Each record that follows is to be duplicated exactly, though its pictures are not.

::::::::

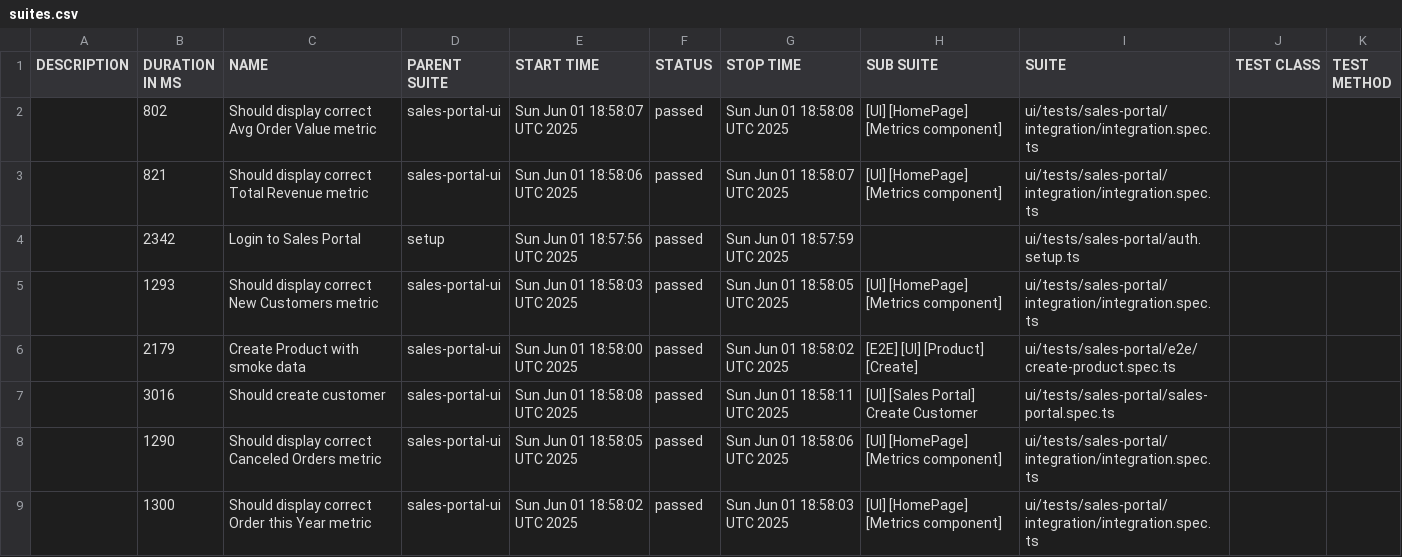
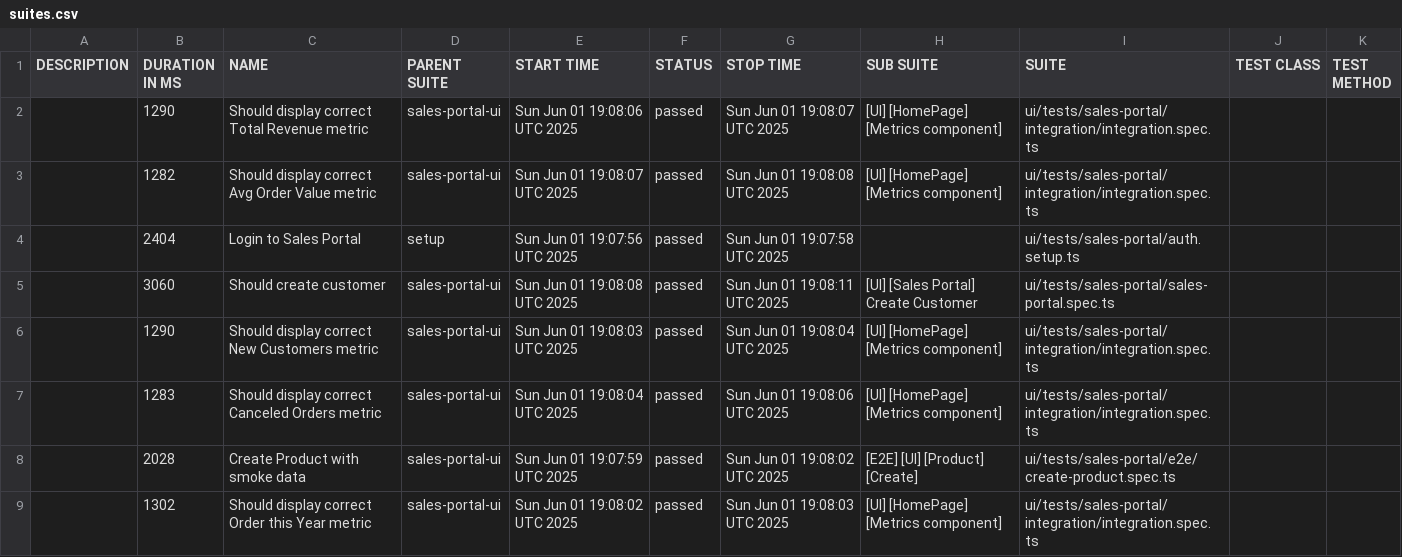
Before and after one commit to VadzimKhomich/playwright_hw, a CSV file: allure-report/data/suites.csv, drawn as a sheet.

```diff
--- a/allure-report/data/suites.csv
+++ b/allure-report/data/suites.csv
@@ -1,9 +1,9 @@
 "DESCRIPTION","DURATION IN MS","NAME","PARENT SUITE","START TIME","STATUS","STOP TIME","SUB SUITE","SUITE","TEST CLASS","TEST METHOD"
-"","802","Should display correct Avg Order Value metric","sales-portal-ui","Sun Jun 01 18:58:07 UTC 2025","passed","Sun Jun 01 18:58:08 UTC 2025","[UI] [HomePage] [Metrics component]","ui/tests/sales-portal/integration/integration.spec.ts","",""
-"","821","Should display correct Total Revenue metric","sales-portal-ui","Sun Jun 01 18:58:06 UTC 2025","passed","Sun Jun 01 18:58:07 UTC 2025","[UI] [HomePage] [Metrics component]","ui/tests/sales-portal/integration/integration.spec.ts","",""
-"","2342","Login to Sales Portal","setup","Sun Jun 01 18:57:56 UTC 2025","passed","Sun Jun 01 18:57:59 UTC 2025","","ui/tests/sales-portal/auth.setup.ts","",""
-"","1293","Should display correct New Customers metric","sales-portal-ui","Sun Jun 01 18:58:03 UTC 2025","passed","Sun Jun 01 18:58:05 UTC 2025","[UI] [HomePage] [Metrics component]","ui/tests/sales-portal/integration/integration.spec.ts","",""
-"","2179","Create Product with smoke data","sales-portal-ui","Sun Jun 01 18:58:00 UTC 2025","passed","Sun Jun 01 18:58:02 UTC 2025","[E2E] [UI] [Product] [Create]","ui/tests/sales-portal/e2e/create-product.spec.ts","",""
-"","3016","Should create customer","sales-portal-ui","Sun Jun 01 18:58:08 UTC 2025","passed","Sun Jun 01 18:58:11 UTC 2025","[UI] [Sales Portal] Create Customer","ui/tests/sales-portal/sales-portal.spec.ts","",""
-"","1290","Should display correct Canceled Orders metric","sales-portal-ui","Sun Jun 01 18:58:05 UTC 2025","passed","Sun Jun 01 18:58:06 UTC 2025","[UI] [HomePage] [Metrics component]","ui/tests/sales-portal/integration/integration.spec.ts","",""
-"","1300","Should display correct Order this Year metric","sales-portal-ui","Sun Jun 01 18:58:02 UTC 2025","passed","Sun Jun 01 18:58:03 UTC 2025","[UI] [HomePage] [Metrics component]","ui/tests/sales-portal/integration/integration.spec.ts","",""
+"","1290","Should display correct Total Revenue metric","sales-portal-ui","Sun Jun 01 19:08:06 UTC 2025","passed","Sun Jun 01 19:08:07 UTC 2025","[UI] [HomePage] [Metrics component]","ui/tests/sales-portal/integration/integration.spec.ts","",""
+"","1282","Should display correct Avg Order Value metric","sales-portal-ui","Sun Jun 01 19:08:07 UTC 2025","passed","Sun Jun 01 19:08:08 UTC 2025","[UI] [HomePage] [Metrics component]","ui/tests/sales-portal/integration/integration.spec.ts","",""
+"","2404","Login to Sales Portal","setup","Sun Jun 01 19:07:56 UTC 2025","passed","Sun Jun 01 19:07:58 UTC 2025","","ui/tests/sales-portal/auth.setup.ts","",""
+"","3060","Should create customer","sales-portal-ui","Sun Jun 01 19:08:08 UTC 2025","passed","Sun Jun 01 19:08:11 UTC 2025","[UI] [Sales Portal] Create Customer","ui/tests/sales-portal/sales-portal.spec.ts","",""
+"","1290","Should display correct New Customers metric","sales-portal-ui","Sun Jun 01 19:08:03 UTC 2025","passed","Sun Jun 01 19:08:04 UTC 2025","[UI] [HomePage] [Metrics component]","ui/tests/sales-portal/integration/integration.spec.ts","",""
+"","1283","Should display correct Canceled Orders metric","sales-portal-ui","Sun Jun 01 19:08:04 UTC 2025","passed","Sun Jun 01 19:08:06 UTC 2025","[UI] [HomePage] [Metrics component]","ui/tests/sales-portal/integration/integration.spec.ts","",""
+"","2028","Create Product with smoke data","sales-portal-ui","Sun Jun 01 19:07:59 UTC 2025","passed","Sun Jun 01 19:08:02 UTC 2025","[E2E] [UI] [Product] [Create]","ui/tests/sales-portal/e2e/create-product.spec.ts","",""
+"","1302","Should display correct Order this Year metric","sales-portal-ui","Sun Jun 01 19:08:02 UTC 2025","passed","Sun Jun 01 19:08:03 UTC 2025","[UI] [HomePage] [Metrics component]","ui/tests/sales-portal/integration/integration.spec.ts","",""
```
Also changed, not shown: 40 other files.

::::::::

Answer below:
Before and after one commit to VadzimKhomich/playwright_hw, a CSV file: allure-report/data/suites.csv, drawn as a sheet.

```diff
--- a/allure-report/data/suites.csv
+++ b/allure-report/data/suites.csv
@@ -1,9 +1,9 @@
 "DESCRIPTION","DURATION IN MS","NAME","PARENT SUITE","START TIME","STATUS","STOP TIME","SUB SUITE","SUITE","TEST CLASS","TEST METHOD"
-"","802","Should display correct Avg Order Value metric","sales-portal-ui","Sun Jun 01 18:58:07 UTC 2025","passed","Sun Jun 01 18:58:08 UTC 2025","[UI] [HomePage] [Metrics component]","ui/tests/sales-portal/integration/integration.spec.ts","",""
-"","821","Should display correct Total Revenue metric","sales-portal-ui","Sun Jun 01 18:58:06 UTC 2025","passed","Sun Jun 01 18:58:07 UTC 2025","[UI] [HomePage] [Metrics component]","ui/tests/sales-portal/integration/integration.spec.ts","",""
-"","2342","Login to Sales Portal","setup","Sun Jun 01 18:57:56 UTC 2025","passed","Sun Jun 01 18:57:59 UTC 2025","","ui/tests/sales-portal/auth.setup.ts","",""
-"","1293","Should display correct New Customers metric","sales-portal-ui","Sun Jun 01 18:58:03 UTC 2025","passed","Sun Jun 01 18:58:05 UTC 2025","[UI] [HomePage] [Metrics component]","ui/tests/sales-portal/integration/integration.spec.ts","",""
-"","2179","Create Product with smoke data","sales-portal-ui","Sun Jun 01 18:58:00 UTC 2025","passed","Sun Jun 01 18:58:02 UTC 2025","[E2E] [UI] [Product] [Create]","ui/tests/sales-portal/e2e/create-product.spec.ts","",""
-"","3016","Should create customer","sales-portal-ui","Sun Jun 01 18:58:08 UTC 2025","passed","Sun Jun 01 18:58:11 UTC 2025","[UI] [Sales Portal] Create Customer","ui/tests/sales-portal/sales-portal.spec.ts","",""
-"","1290","Should display correct Canceled Orders metric","sales-portal-ui","Sun Jun 01 18:58:05 UTC 2025","passed","Sun Jun 01 18:58:06 UTC 2025","[UI] [HomePage] [Metrics component]","ui/tests/sales-portal/integration/integration.spec.ts","",""
-"","1300","Should display correct Order this Year metric","sales-portal-ui","Sun Jun 01 18:58:02 UTC 2025","passed","Sun Jun 01 18:58:03 UTC 2025","[UI] [HomePage] [Metrics component]","ui/tests/sales-portal/integration/integration.spec.ts","",""
+"","1290","Should display correct Total Revenue metric","sales-portal-ui","Sun Jun 01 19:08:06 UTC 2025","passed","Sun Jun 01 19:08:07 UTC 2025","[UI] [HomePage] [Metrics component]","ui/tests/sales-portal/integration/integration.spec.ts","",""
+"","1282","Should display correct Avg Order Value metric","sales-portal-ui","Sun Jun 01 19:08:07 UTC 2025","passed","Sun Jun 01 19:08:08 UTC 2025","[UI] [HomePage] [Metrics component]","ui/tests/sales-portal/integration/integration.spec.ts","",""
+"","2404","Login to Sales Portal","setup","Sun Jun 01 19:07:56 UTC 2025","passed","Sun Jun 01 19:07:58 UTC 2025","","ui/tests/sales-portal/auth.setup.ts","",""
+"","3060","Should create customer","sales-portal-ui","Sun Jun 01 19:08:08 UTC 2025","passed","Sun Jun 01 19:08:11 UTC 2025","[UI] [Sales Portal] Create Customer","ui/tests/sales-portal/sales-portal.spec.ts","",""
+"","1290","Should display correct New Customers metric","sales-portal-ui","Sun Jun 01 19:08:03 UTC 2025","passed","Sun Jun 01 19:08:04 UTC 2025","[UI] [HomePage] [Metrics component]","ui/tests/sales-portal/integration/integration.spec.ts","",""
+"","1283","Should display correct Canceled Orders metric","sales-portal-ui","Sun Jun 01 19:08:04 UTC 2025","passed","Sun Jun 01 19:08:06 UTC 2025","[UI] [HomePage] [Metrics component]","ui/tests/sales-portal/integration/integration.spec.ts","",""
+"","2028","Create Product with smoke data","sales-portal-ui","Sun Jun 01 19:07:59 UTC 2025","passed","Sun Jun 01 19:08:02 UTC 2025","[E2E] [UI] [Product] [Create]","ui/tests/sales-portal/e2e/create-product.spec.ts","",""
+"","1302","Should display correct Order this Year metric","sales-portal-ui","Sun Jun 01 19:08:02 UTC 2025","passed","Sun Jun 01 19:08:03 UTC 2025","[UI] [HomePage] [Metrics component]","ui/tests/sales-portal/integration/integration.spec.ts","",""
```
Also changed, not shown: 40 other files.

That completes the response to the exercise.